Leadership techniques backed by the world's most effective teams
The 7 Secrets of Neuron Leadership offers a diverse collection of wisdom and practical knowledge to help you build and lead your most effective team yet. Written by a former U.S. Navy diver, this book draws from the author's experiences and beyond to reveal key truths about the nature of teamwork, and expose the core of effective team leadership. You'll go back to ancient Greece to discover the nine personality types and the seven types of love that form the foundation of human interaction, and learn how... View Details
Neurons In Action 2: Tutorials and Simulations using NEURON

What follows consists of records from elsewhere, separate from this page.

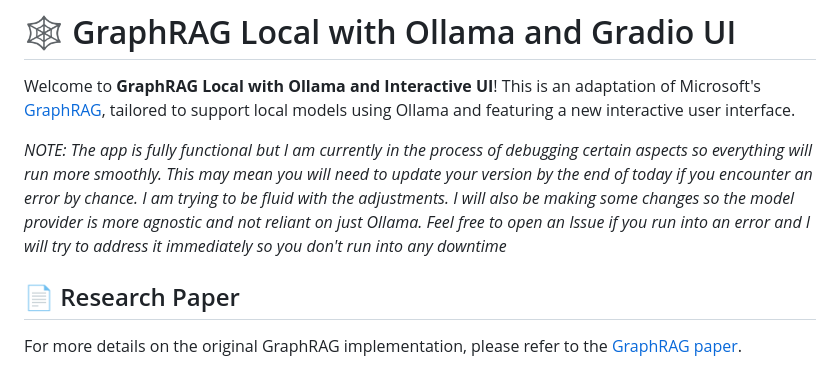
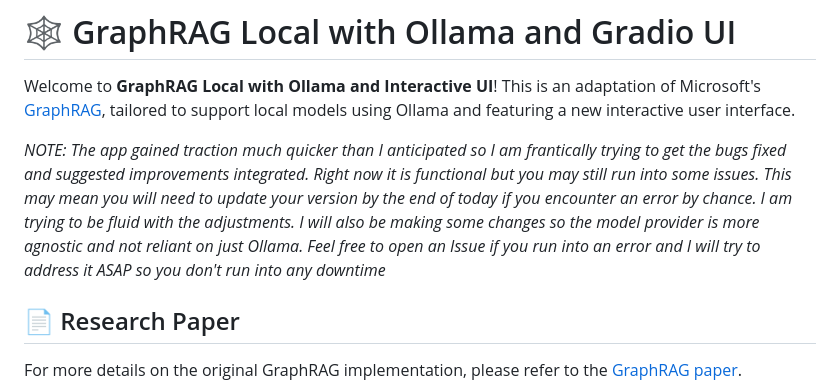
Before and after one commit to severian42/GraphRAG-Local-UI, a Markdown page: README.md, the part around the change. Rendered like a GitHub page.

```diff
--- a/README.md
+++ b/README.md
@@ -2,7 +2,7 @@
 
 Welcome to **GraphRAG Local with Ollama and Interactive UI**! This is an adaptation of Microsoft's [GraphRAG](https://github.com/microsoft/graphrag), tailored to support local models using Ollama and featuring a new interactive user interface.
 
-*NOTE: The app is fully functional but I am currently in the process of debugging certain aspects so everything will run more smoothly. This may mean you will need to update your version by the end of today if you encounter an error by chance. I am trying to be fluid with the adjustments. I will also be making some changes so the model provider is more agnostic and not reliant on just Ollama. Feel free to open an Issue if you run into an error and I will try to address it immediately so you don't run into any downtime*
+*NOTE: The app gained traction much quicker than I anticipated so I am frantically trying to get the bugs fixed and suggested improvements integrated. Right now it is functional but you may still run into some issues. This may mean you will need to update your version by the end of today if you encounter an error by chance. I am trying to be fluid with the adjustments. I will also be making some changes so the model provider is more agnostic and not reliant on just Ollama. Feel free to open an Issue if you run into an error and I will try to address it ASAP so you don't run into any downtime*
 
 ## 📄 Research Paper
 
```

by John W. Moore (Author), Anne E. Stuart (Author)
Neurons in Action 2 is the second version of a unique CD-ROM-based learning tool that combines hyperlinked text with NEURON simulations of laboratory experiments in neurophysiology. Version 2 features nine new tutorials introducing new channel types, single-channel simulations, and a redesigned interface. Neurons in Action s moving graphs provide insight into nerve function that is simply not possible with conventional, static text and figure presentations. Students discover how changing parameters such a neuronal geometry, ion concentrations, ion channel densities, and degree of myelination... View Details
From Neurons to Neighborhoods : The Science of Early Childhood Development

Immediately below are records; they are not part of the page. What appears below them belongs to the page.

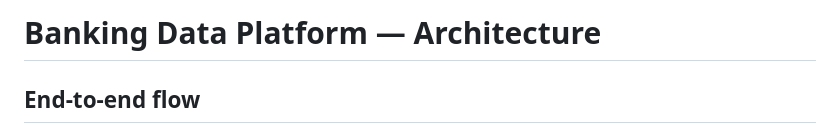
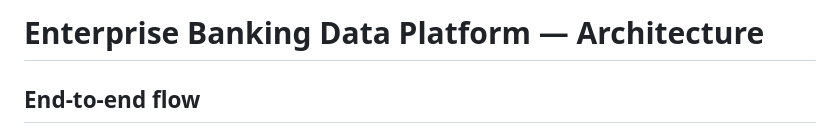
Before and after one commit to Vaishnav-K/ai-enhanced-banking-data-platform, a Markdown page: docs/architecture.md, the part around the change. Drawn GitHub-style.

Commit message:
Align architecture document with project name

```diff
--- a/docs/architecture.md
+++ b/docs/architecture.md
@@ -1,4 +1,4 @@
-# Banking Data Platform — Architecture
+# Enterprise Banking Data Platform — Architecture
 
 ## End-to-end flow
 
```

by Committee on Integrating the Science of Early Childhood Development (Author), Youth, and Families Board on Children (Author), National Research Council (Author), Committee on Integrating the Science of Early Childhood Development (Author), Jack P. Shonkoff (Editor), Deborah A. Phillips (Editor)
How we raise young children is one of today's most highly personalized and sharply politicized issues, in part because each of us can claim some level of "expertise." The debate has intensified as discoveries about our development-in the womb and in the first months and years-have reached the popular media.
How can we use our burgeoning knowledge to assure the well-being of all young children, for their own sake as well as for the sake of our nation? Drawing from new findings, this book presents important conclusions about nature-versus-nurture, the impact of being born into a... View Details
From Neuron to Cognition via Computational Neuroscience (Computational Neuroscience Series)
by Michael A. Arbib (Editor), James J. Bonaiuto (Editor)
A comprehensive, integrated, and accessible textbook presenting core neuroscientific topics from a computational perspective, tracing a path from cells and circuits to behavior and cognition.
This textbook presents a wide range of subjects in neuroscience from a computational perspective. It offers a comprehensive, integrated introduction to core topics, using computational tools to trace a path from neurons and circuits to behavior and cognition. Moreover, the chapters show how computational neuroscience -- methods for modeling the causal interactions underlying neural... View Details
The Myth of Mirror Neurons: The Real Neuroscience of Communication and Cognition
by Gregory Hickok (Author)
An essential reconsideration of one of the most far-reaching theories in modern neuroscience and psychology.In 1992, a group of neuroscientists from Parma, Italy, reported a new class of brain cells discovered in the motor cortex of the macaque monkey. These cells, later dubbed mirror neurons, responded equally well during the monkey’s own motor actions, such as grabbing an object, and while the monkey watched someone else perform similar motor actions. Researchers speculated that the neurons allowed the monkey to understand others by simulating their actions in its... View Details
I of the Vortex: From Neurons to Self
by Rodolfo R. Llinas (Author)
A highly original theory of how the mind-brain works, based on the author's study of single neuronal cells.
In I of the Vortex, Rodolfo Llinas, a founding father of modern brain science, presents an original view of the evolution and nature of mind. According to Llinas, the "mindness state" evolved to allow predictive interactions between mobile creatures and their environment. He illustrates the early evolution of mind through a primitive animal called the "sea squirt." The mobile larval form has a brainlike ganglion that receives sensory information about the... View Details